Work request ▸ Nothing but the line containing "--threshold 0.44 --clustering" and the lines that follow it to the end of the material below should appear in the answer, each copied exactly.

*****

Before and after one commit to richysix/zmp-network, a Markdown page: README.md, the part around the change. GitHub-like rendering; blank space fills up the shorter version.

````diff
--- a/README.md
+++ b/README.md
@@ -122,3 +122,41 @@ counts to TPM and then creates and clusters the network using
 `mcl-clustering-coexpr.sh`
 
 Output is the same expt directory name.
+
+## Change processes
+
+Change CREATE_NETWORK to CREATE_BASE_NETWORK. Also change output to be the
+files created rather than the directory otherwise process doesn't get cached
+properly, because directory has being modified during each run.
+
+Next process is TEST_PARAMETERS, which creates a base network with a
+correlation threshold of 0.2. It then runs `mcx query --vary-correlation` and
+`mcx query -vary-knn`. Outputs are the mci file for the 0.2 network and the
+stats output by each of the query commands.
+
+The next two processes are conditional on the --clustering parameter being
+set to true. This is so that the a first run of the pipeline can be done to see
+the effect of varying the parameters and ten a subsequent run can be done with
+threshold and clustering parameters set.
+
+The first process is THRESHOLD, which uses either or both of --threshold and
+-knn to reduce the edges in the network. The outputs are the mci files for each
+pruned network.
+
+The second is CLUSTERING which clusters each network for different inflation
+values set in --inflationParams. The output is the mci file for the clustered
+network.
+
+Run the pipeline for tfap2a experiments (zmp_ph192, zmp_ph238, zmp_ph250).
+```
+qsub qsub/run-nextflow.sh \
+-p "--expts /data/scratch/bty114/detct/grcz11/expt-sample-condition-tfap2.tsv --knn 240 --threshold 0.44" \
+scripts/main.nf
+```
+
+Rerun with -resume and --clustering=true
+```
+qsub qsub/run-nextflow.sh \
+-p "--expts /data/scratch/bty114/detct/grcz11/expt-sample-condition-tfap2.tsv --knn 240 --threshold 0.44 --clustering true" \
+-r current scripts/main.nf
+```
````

*****

Your response ▸
+-p "--expts /data/scratch/bty114/detct/grcz11/expt-sample-condition-tfap2.tsv --knn 240 --threshold 0.44 --clustering true" \
+-r current scripts/main.nf
+```
````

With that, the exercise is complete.